"He's a workaholic -- very, very energetic, very, very enthusiastic," said Ray Altanasia, head of J. Crew's general merchandising. "He makes things happen."
Although London Fog boasts outstanding name recognition, it typifies
the challenges facing clothing manufacturers and retailers, as well as highly indebted companies.
Once part of Interco Inc., a St. Louis conglomerate that made Converse sneakers, Ethan Allen furniture and Florsheim shoes, London Fog was bought by a group of 40 managers in 1988 to pre-empt a hostile takeover. That move saved the company from being carved up and sold off but left it with more than $100 million in high-interest debt.

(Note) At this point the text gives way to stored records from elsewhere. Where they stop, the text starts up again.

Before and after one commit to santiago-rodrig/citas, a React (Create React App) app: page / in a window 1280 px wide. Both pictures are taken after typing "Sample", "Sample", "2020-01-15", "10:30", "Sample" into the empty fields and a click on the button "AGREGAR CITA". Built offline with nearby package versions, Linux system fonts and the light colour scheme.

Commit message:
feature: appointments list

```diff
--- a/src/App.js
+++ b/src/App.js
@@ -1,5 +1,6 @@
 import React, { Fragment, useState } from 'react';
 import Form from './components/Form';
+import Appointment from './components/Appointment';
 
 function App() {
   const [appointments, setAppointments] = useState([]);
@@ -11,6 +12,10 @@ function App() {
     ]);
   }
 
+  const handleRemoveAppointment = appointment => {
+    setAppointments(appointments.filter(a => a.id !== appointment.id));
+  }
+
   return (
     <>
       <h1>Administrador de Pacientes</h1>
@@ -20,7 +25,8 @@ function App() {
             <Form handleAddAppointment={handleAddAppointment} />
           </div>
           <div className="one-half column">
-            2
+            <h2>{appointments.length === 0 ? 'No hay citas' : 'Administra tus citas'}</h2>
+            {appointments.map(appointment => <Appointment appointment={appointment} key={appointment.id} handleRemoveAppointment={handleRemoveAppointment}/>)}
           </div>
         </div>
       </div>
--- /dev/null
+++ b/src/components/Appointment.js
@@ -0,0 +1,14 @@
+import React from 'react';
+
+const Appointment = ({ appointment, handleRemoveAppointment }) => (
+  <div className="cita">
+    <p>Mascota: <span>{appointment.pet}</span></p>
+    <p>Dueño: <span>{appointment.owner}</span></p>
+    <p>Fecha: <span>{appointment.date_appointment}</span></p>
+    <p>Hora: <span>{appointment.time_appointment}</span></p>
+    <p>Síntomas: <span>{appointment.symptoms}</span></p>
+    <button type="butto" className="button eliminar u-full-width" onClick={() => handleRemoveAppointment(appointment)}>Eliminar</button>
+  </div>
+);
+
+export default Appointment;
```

That debt, which Mr. Cohen hopes to refinance in this era of low interest rates, still hurts the company. In its most recent fiscal year, London Fog paid $24 million in interest costs, according to figures provided to holders of senior subordinated notes. That was down from the previous year's $26.3 million but was still high enough for Standard & Poor's, a debt-rating agency, to call the company's "highly leveraged balance sheet" its primary problem.
Interest costs helped push the company into the red, after a razor-thin profit of $713,000 in the 1991-1992 fiscal year.
Last year, the company also took a $5.9 million charge to cover payments to its outgoing chief executive officer, Mark H. Lieberman, and chief financial officer, Zachary Goldman, the two top executives who led the 1988 buyout.
Another problem: the company's reliance on wholesaling its rainwear to department stores, which consumers have been forsaking for discounters and mail-order catalogs.
London Fog sells 70 percent of its clothing through department stores, but sales there increased only 1.6 percent last year, company figures show. And because department store sales are slow, the company must discount more heavily, shaving its profit margin and undermining London Fog's reputation as a top-line raincoat manufacturer, Mr. Cohen said.
By contrast, London Fog's chain of 110 outlet stores saw sales increase by 18.2 percent, which points to the need for a bolder move to cut reliance on department stores. And profit margins are much healthier in company-owned stores.
The company also faces a manufacturing challenge: how to boost efficiency without moving all production overseas.
London Fog employs 3,500, including 600 at its Eldersburg headquarters and 1,400 in other parts of Maryland. Although many clothing manufacturers have moved production overseas -- and some employees in Maryland fear that Mr. Cohen will cut the ::TC domestic work force to boost profits -- Mr. Cohen said one attraction of working for London Fog is its domestic manufacturing.
Still, he said, London Fog must become more efficient -- even though he won't reveal his plans.